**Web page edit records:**
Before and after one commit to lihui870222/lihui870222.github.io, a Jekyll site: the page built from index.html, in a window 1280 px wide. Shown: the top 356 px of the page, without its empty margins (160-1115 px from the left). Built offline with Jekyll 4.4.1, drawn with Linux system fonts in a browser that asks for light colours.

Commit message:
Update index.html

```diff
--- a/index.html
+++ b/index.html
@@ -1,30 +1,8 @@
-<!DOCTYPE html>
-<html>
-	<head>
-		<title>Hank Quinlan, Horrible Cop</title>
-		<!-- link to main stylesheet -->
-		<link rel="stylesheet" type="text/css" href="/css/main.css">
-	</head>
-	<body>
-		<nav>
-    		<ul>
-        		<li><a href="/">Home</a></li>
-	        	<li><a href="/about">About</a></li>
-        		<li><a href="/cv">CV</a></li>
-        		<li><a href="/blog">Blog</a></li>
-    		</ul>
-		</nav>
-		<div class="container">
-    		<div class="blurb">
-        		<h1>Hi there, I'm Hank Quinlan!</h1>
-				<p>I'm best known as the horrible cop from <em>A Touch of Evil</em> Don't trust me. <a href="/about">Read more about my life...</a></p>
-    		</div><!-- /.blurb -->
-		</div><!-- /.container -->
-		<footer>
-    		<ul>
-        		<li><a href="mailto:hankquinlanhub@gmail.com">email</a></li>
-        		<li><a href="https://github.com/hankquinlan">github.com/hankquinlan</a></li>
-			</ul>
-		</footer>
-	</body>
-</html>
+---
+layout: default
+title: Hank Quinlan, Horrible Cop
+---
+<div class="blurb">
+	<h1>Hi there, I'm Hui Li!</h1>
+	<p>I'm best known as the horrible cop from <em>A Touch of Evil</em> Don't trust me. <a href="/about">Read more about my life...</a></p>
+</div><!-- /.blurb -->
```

**What to work on:** The word to look for is "index"; copy out every line of the entries that holds it.

**Task result:**
Before and after one commit to lihui870222/lihui870222.github.io, a Jekyll site: the page built from index.html, in a window 1280 px wide. Shown: the top 356 px of the page, without its empty margins (160-1115 px from the left). Built offline with Jekyll 4.4.1, drawn with Linux system fonts in a browser that asks for light colours.
Update index.html
--- a/index.html
+++ b/index.html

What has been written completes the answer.